The History of Football Tactics, Orion, 2008, 356p.
This book does exactly what it sets out to, describing the evolution of football tactics from their formless beginnings when everybody on the pitch, apart from the goalkeeper, dribbled towards the opponents’ goal with team mates “backing up” in case the ball was lost, through the invention of passing (or, as it was delightfully phrased, combination play; I like that, let’s bring it back) in Scotland, the first real formation of 2-3-5 – one of whose pioneers was my beloved Dumbarton – mentioned on page 23 but not, alas, in the index – in winning their sole Scottish Cup in 1800 and long time ago, 1883 to be precise: its gradual stalemating till the offside law was changed in the 1920s to allow only two defenders between ball and goal line which in turn led to the withdrawal of the centre half into the back line of a 3-2-5 and the “classic” three defender, two half back, two inside forward, plus centre forward line-up of the W-M or W-W. The later adaptations of this formation (in some cases, as in Great Britain, very much later) via the diagonal, through the deep lying centre forward, 4-2-4, 4-4-2, 4-3-3 and 3-5-2, by which time the pyramid of the book’s title had been inverted, leading on to 4-5-1, even 4-6-0, plus the variations of all of these and the pressing game, are given their place and their innovators due recognition.
In particular the histories of football in various countries, Brazil, Argentina, Italy, Austria, Hungary, the USSR, the Netherlands, England, even a foray into the Scandinavian experience, and the life histories of the various coaches concerned, are admirably laid out as is the tension between attack and defence, creativity and negativity, craft and effort. Through it all the importance of system is a given. A well-organised and drilled side will always beat a disorganised one, or one following too rigid a previous template, provided the system is understood and adhered to.
The tendency for any innovations to be imitated at first mainly in a defensive sense is noted and in passing the notions of Charles Reep and Charles Hughes of direct football being particularly effective is knocked on the head, even on statistical grounds. In some cases it can be, as can any system, but against good players who can keep possession directness will fall down.
Whether football’s evolution has ended is a moot point but in the modern world with global TV coverage and worldwide scouting it is unlikely any team will be able to spring a truly revolutionary tactical surprise. But then again before that offside law alteration there had been little or no tactical change for around thirty years. In Britain, the W-M then held sway for another forty or so.

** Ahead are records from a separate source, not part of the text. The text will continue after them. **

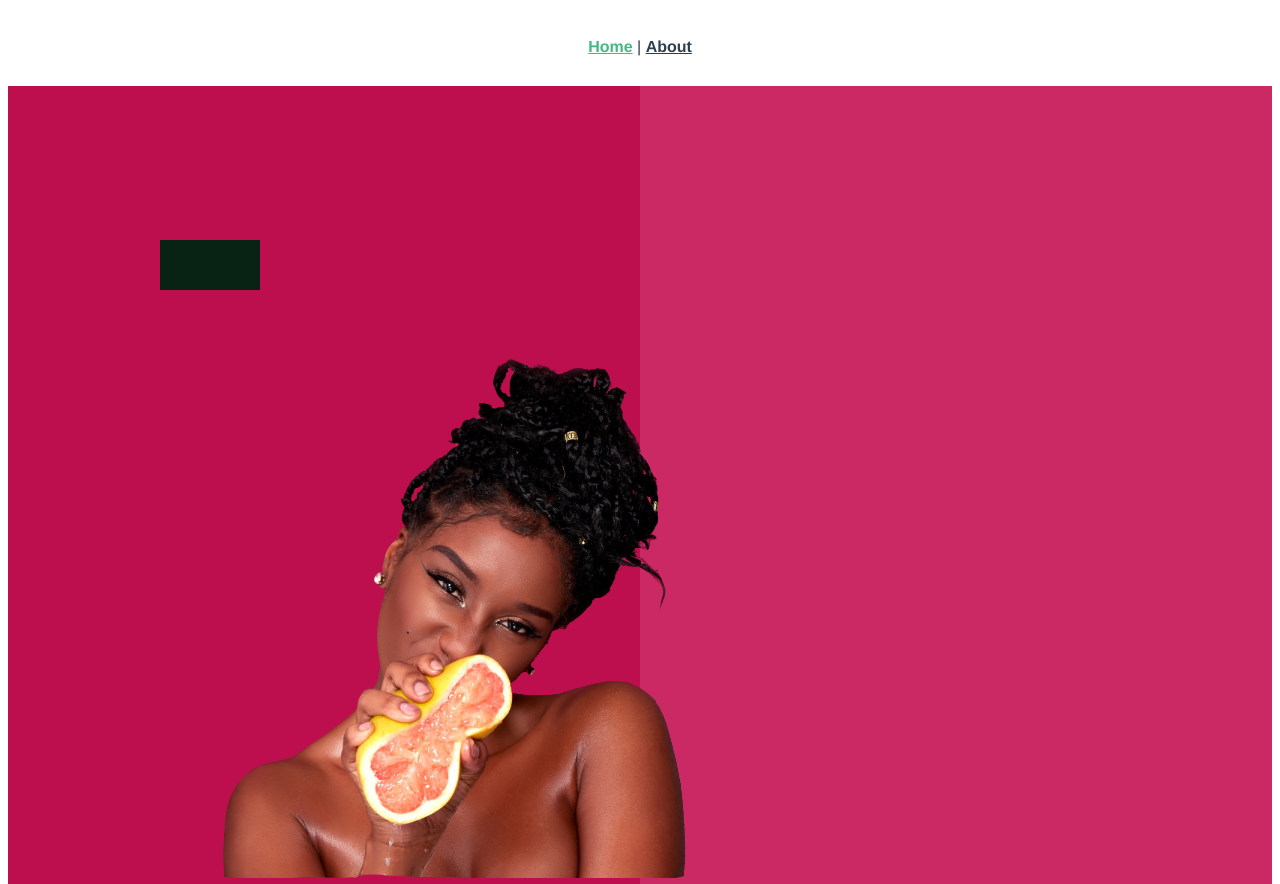
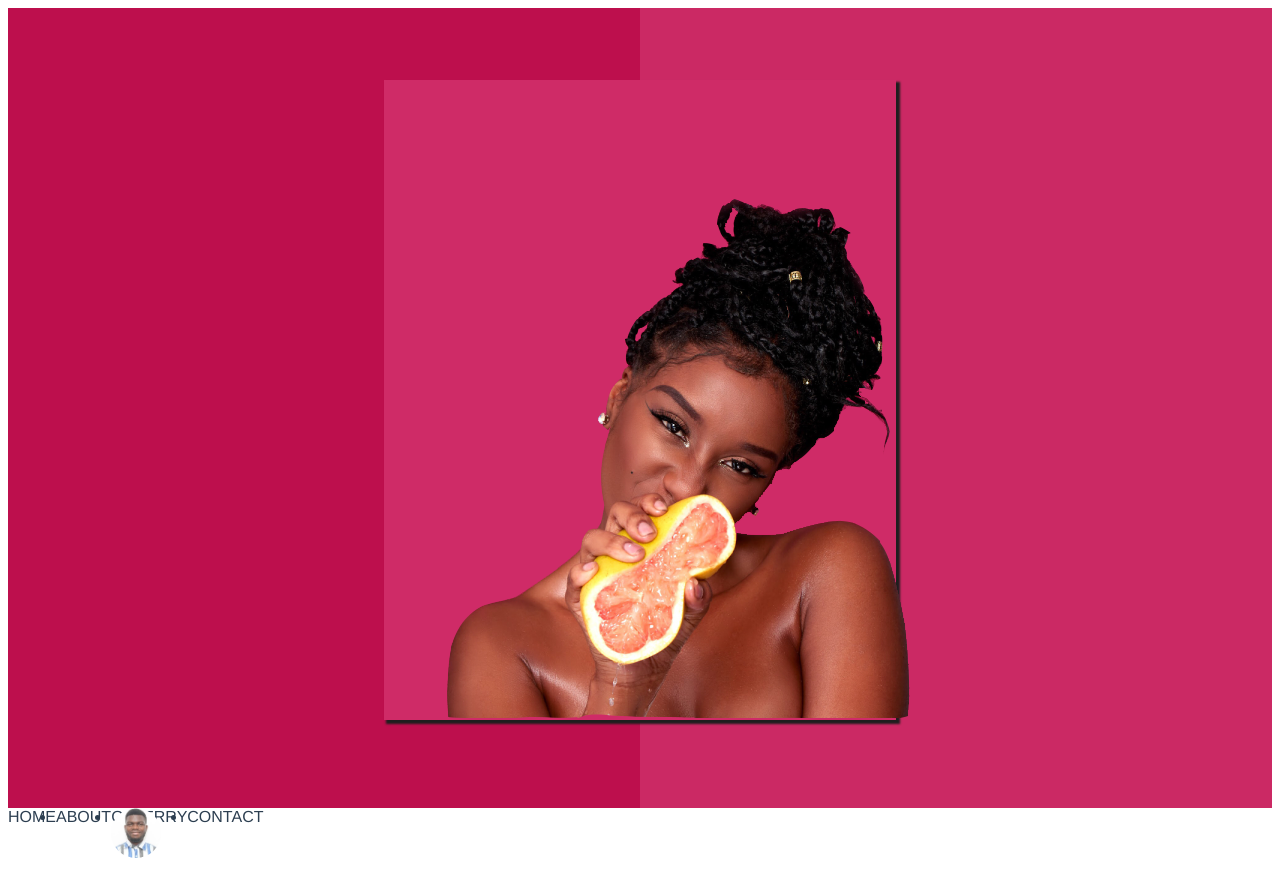
Before and after one commit to Oluwatosin123/Aquila-Aveion-, a Vue app in the folder aquila-aveion/: page / in a window 1280 px wide. Shown: the top 884 px of the page. After the commit the page ends 858 px from the top, so only its background shows below. Built offline with nearby package versions, Linux system fonts and the light colour scheme.

Commit message:
updating the code

```diff
--- a/aquila-aveion/src/App.vue
+++ b/aquila-aveion/src/App.vue
@@ -1,9 +1,9 @@
 <template>
   <div id="app">
-    <div id="nav">
+    <!-- <div id="nav">
       <router-link to="/">Home</router-link> |
       <router-link to="/about">About</router-link>
-    </div>
+    </div> -->
     <router-view />
   </div>
 </template>
--- a/aquila-aveion/src/views/Home.vue
+++ b/aquila-aveion/src/views/Home.vue
@@ -5,16 +5,16 @@
       <div class="right-side"></div>
     </div>
     <div class="img-area">
-      <div class="image">
-        <img src="../assets/lady1.png" alt="main-img" />
+      <div>
+        <img class="image" src="../assets/lady1.png" alt="main-img" />
       </div>
     </div>
     <div>
       <ul class="list-area">
         <li>HOME</li>
         <li>ABOUT</li>
-        <div class="img2">
-          <img src="../assets/best.jpg" alt="circle-img" />
+        <div>
+          <img class="img2" src="../assets/best.jpg" alt="circle-img" />
         </div>
         <li>GALERRY</li>
         <li>CONTACT</li>
@@ -66,16 +66,24 @@ export default {
 }
 
 .img-area {
-  width: 100px;
-  height: 50px;
+  width: 40%;
+  height: 80%;
   background-color: #cf2b67;
-  background-color: #082214;
   position: absolute;
-  left: 10rem;
-  top: 15rem;
+  left: 50%;
+  top: 50%;
+  transform: translate(-50%, -50%);
+  box-shadow: 3px 3px 2px 1px #1f1e1e;
+}
+
+.image {
+  /* height: 100px;
+  width: 20%; */
+  /* object-fit: contain; */
 }
 .list-area {
   display: flex;
+  position: absolute;
 }
 
 .img2 {
```
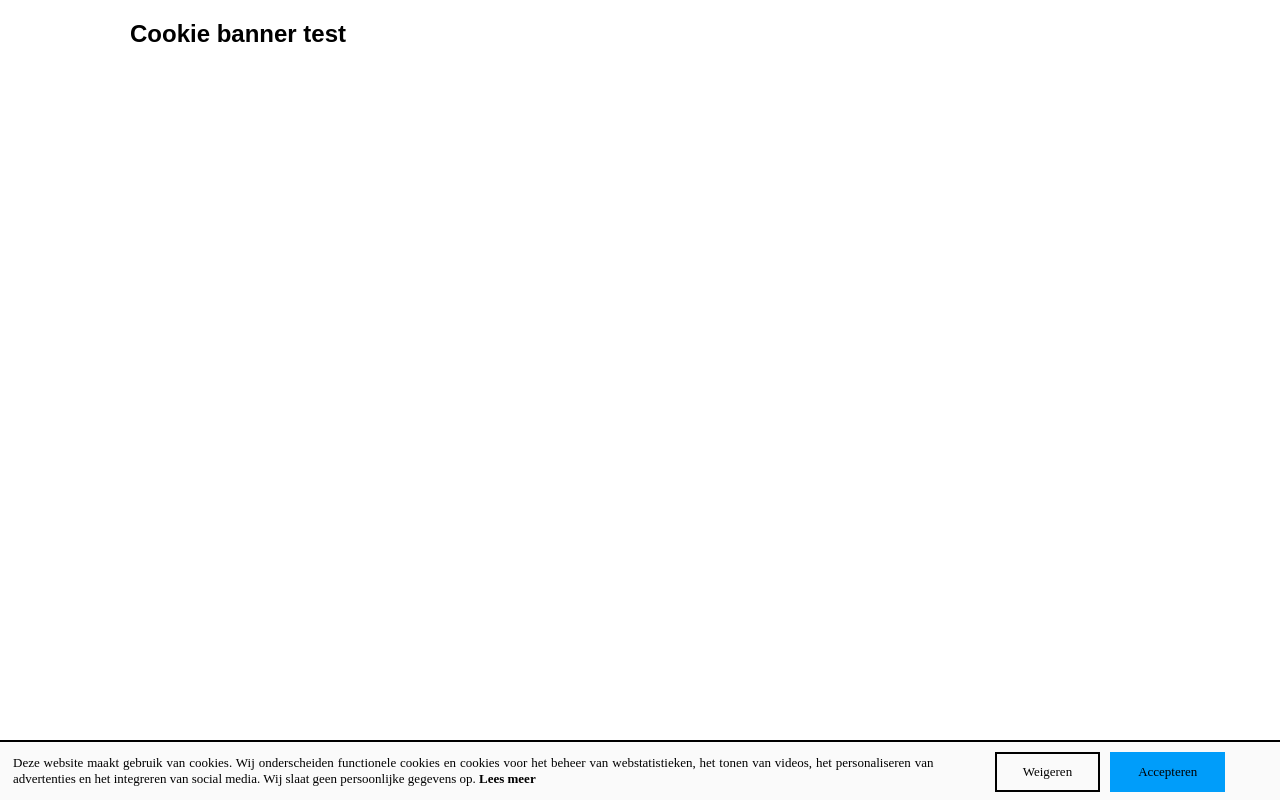
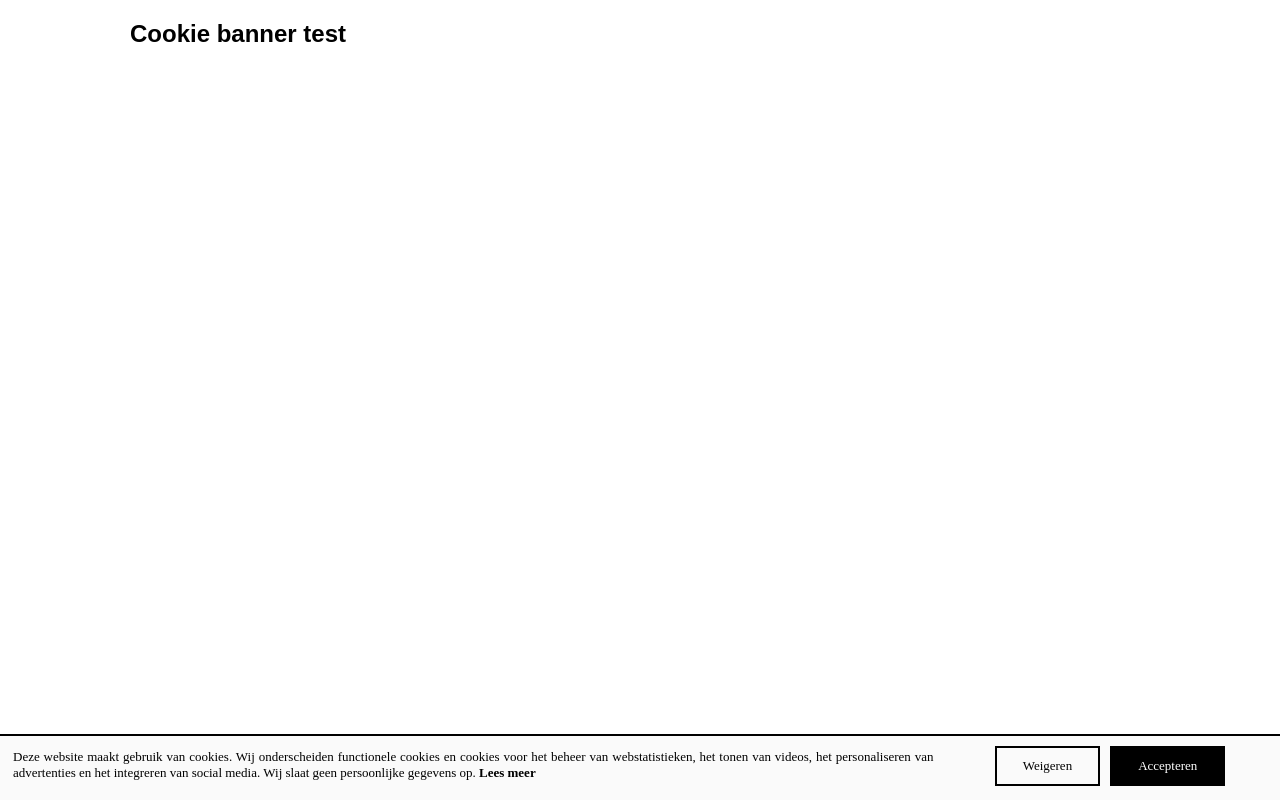
Before and after one commit to Bahbv/gdpr-js, a plain HTML site: page index.html in a window 1280 px wide. Drawn offline with nearby package versions, Linux system fonts and the light colour scheme.

Commit message:
CSS and README

```diff
--- a/src/gdpr.css
+++ b/src/gdpr.css
@@ -9,6 +9,7 @@
     color:black;
     font-family: inherit;
     font-size:small;
+    min-height:64px;
 }
 .gdpr-banner-link {
     text-decoration:none;
@@ -46,12 +47,13 @@
     color: white;
 }
 .gdpr-banner-accept {
-    color:black;
-    background-color:#009dfa;
-    border: 2px solid #009dfa;
+    color:white;
+    background-color:black;
+    border: 2px solid black;
 }
 .gdpr-banner-accept:hover {
-    background-color: #007dc5;
+    background-color: transparent;
+    color:black;
 }
 @media only screen and (min-width:668px){
     .gdpr-banner-right {
```
Also changed, not shown: 1 other file.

But the centre half disappeared as a half back, wingers disappeared, full backs became wing backs, wing halves and inside forwards turned into central defenders or midfielders, who evolved into holding players or playmakers; and the playmaker has all but disappeared. The centre forward may go the same way. (I would say that, arguably, with Barcelona, he already has. Messi is not a centre forward, Villa and Pedro tend not to play up the middle.)
In modern football flexibility within a system is a key ingredient, and fluidity. Modern players at the top level are no longer specialists in the way they were. Everyone is an attacker and defender at the same time. (However some will always remain more gifted and more general than others. At the level I watch football the demarcation of roles is still pronounced. I doubt that will change soon.) Football is actually a game played with space – or denying it – and not really with the ball. But, as Barcelona demonstrate, possession, keeping it and regaining it, certainly helps.
The book has occasional infelicities of the sprung for sprang type and a few typos but for all those interested in football and how it came to be the way it is this is a wonderful, informative and illuminating read. I thank my younger son for lending it to me.